The random thermal fluctuations of charges, such as electrons in metals or ions in polar crystals, generate fluctuating electric currents that radiate an electromagnetic field. Thus, the fluctuating electric density \textbf j(\textbf x,t)\,, or \textbf j(\textbf x,\omega ) in the frequency domain, inside the medium can be considered as an external random source in the Maxwell equations, making the Maxwell equations stochastic in nature. The key issue is then to know the statistical properties of these random sources, which is given by the fluctuation-dissipation theorem (FDT). FDT allows us to derive the ensemble average of the spatial correlation function of the current density [3]:

\left\langle j_{m} (x',\omega )j_{n} ^{*} (x'',\omega ')\right\rangle =\frac{4}{\pi } \omega \varepsilon _{0} Im(\varepsilon (\omega ))\delta _{mn} \delta (x'-x'')\Theta (\omega ,T)\delta (\omega -\omega ')


where <\, > represents ensemble averaging, and * denotes the complex conjugate. In Eq. (1), \varepsilon _{0} is the electrical permittivity of the free space, \, j_{m} and jn(m,n = 1,2,or3) stands for the x, y, or z component of j, δmn is the Kronecker delta, and δ(ω − ω') is the Dirac delta function. Θ(ω,T) is the mean energy of a Planck oscillator at the frequency ω in thermal equilibrium at temperature T and is given by \Theta (\omega ,T)=\hbar \omega /[\exp (\hbar \omega /k_{{\rm B}} T)-1], where { \hbar } is the Planck constant divided by , and kB is the Boltzmann constant. Since only positive values of frequencies are considered here, a factor of 4 has been included in Eq. (1) to consistently use the conventional definitions of the spectral energy density and the Poynting vector [4].


[1] Howell, J. R., Siegel, R, and Menguc, M. P., 2010, Thermal Radiation Heat Transfer, 5th edn., CRC Press/Taylor & Francis Group, New York.

[2] Rytov, S. M., Krastov, Yu. A., and Tatarskii, V. I., 1987, Principles of Statistical Radiophysics, Vol. 3, Springer-Verlag, New York.

[3] Joulain, K., Mulet, J.-P., Marquier, F., Carminati, R., and Greffet, J.-J., 2005, “Surface Electromagnetic Waves Thermally Excited: Radiative Heat Transfer, Coherence Properties and Casimir Forces Revisited in the Near-Field,” Surface Science Report, 57, pp. 59-112.

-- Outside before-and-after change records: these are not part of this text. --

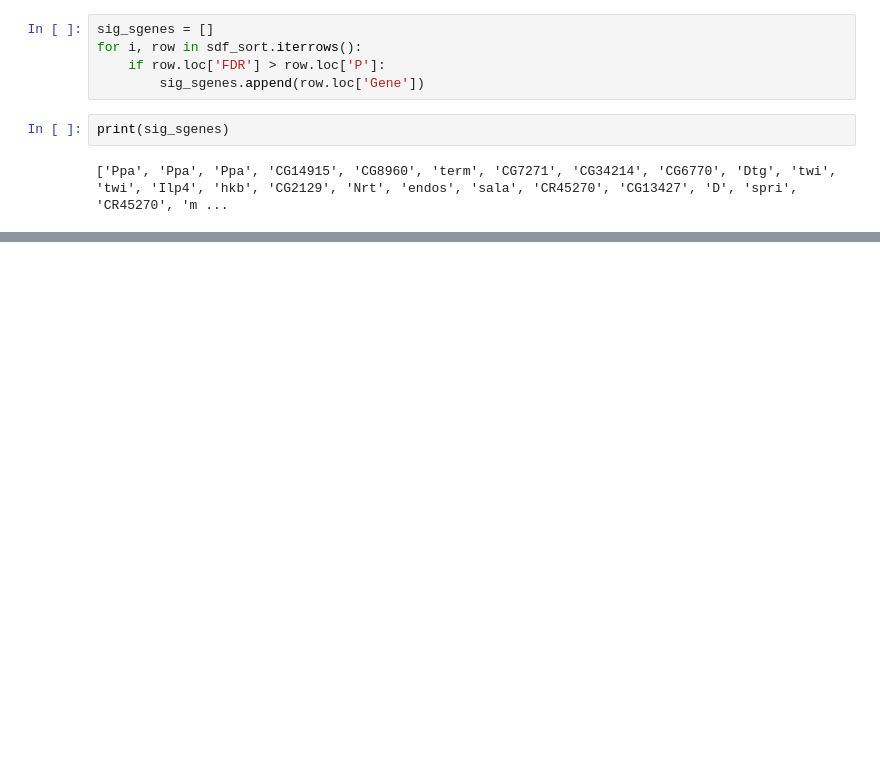
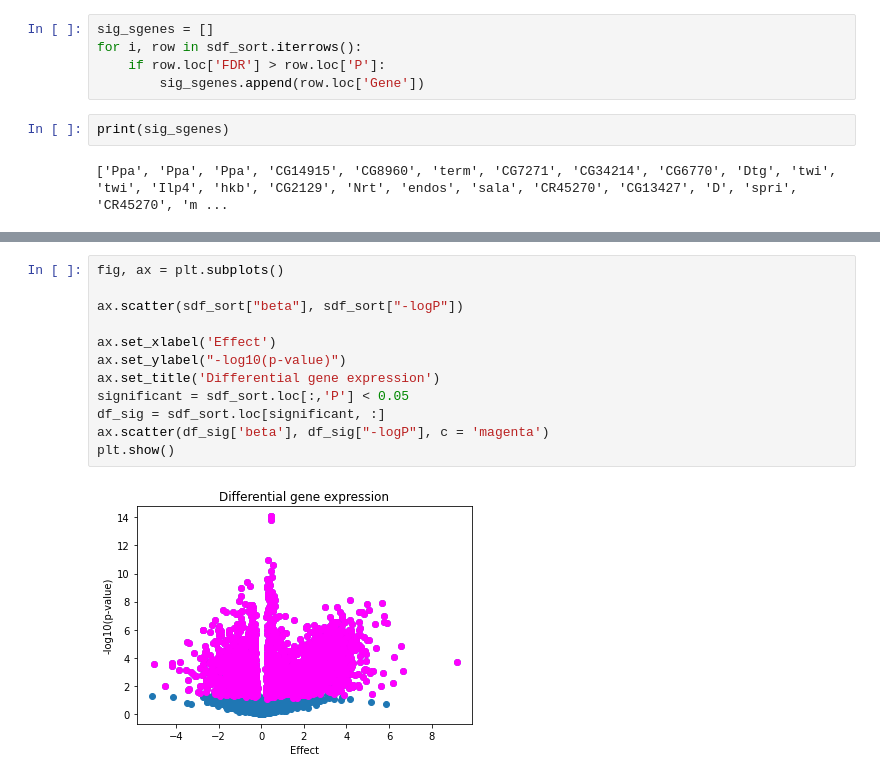
Before and after one commit to GiannaTricola/qbb2020-answers, a Jupyter notebook: week7/Week7.ipynb, the cells around one changed output, grey strips where cells are left out. Drawn from its saved outputs; the diff is of its cells as text; blank space fills up the shorter version.

```diff
--- a/week7/Week7.ipynb
+++ b/week7/Week7.ipynb
@@ -642,0 +653,14 @@ print(percentage_overlap)
+# %%
+fig, ax = plt.subplots()
+
+ax.scatter(sdf_sort["beta"], sdf_sort["-logP"])
+
+ax.set_xlabel('Effect')
+ax.set_ylabel("-log10(p-value)")
+ax.set_title('Differential gene expression')
+significant = sdf_sort.loc[:,'P'] < 0.05
+df_sig = sdf_sort.loc[significant, :]
+ax.scatter(df_sig['beta'], df_sig["-logP"], c = 'magenta')
+plt.show()
+# %% [output]
+[figure, added]
```
Also changed, not shown: parts of 3 cells of this notebook.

[4] Fu, C. J., and Zhang, Z. M., 2006, "Nanoscale Radiation Heat Transfer for Silicon at Different Doping Levels," International Journal of Heat and Mass Transfer, 49, pp. 1703-1718.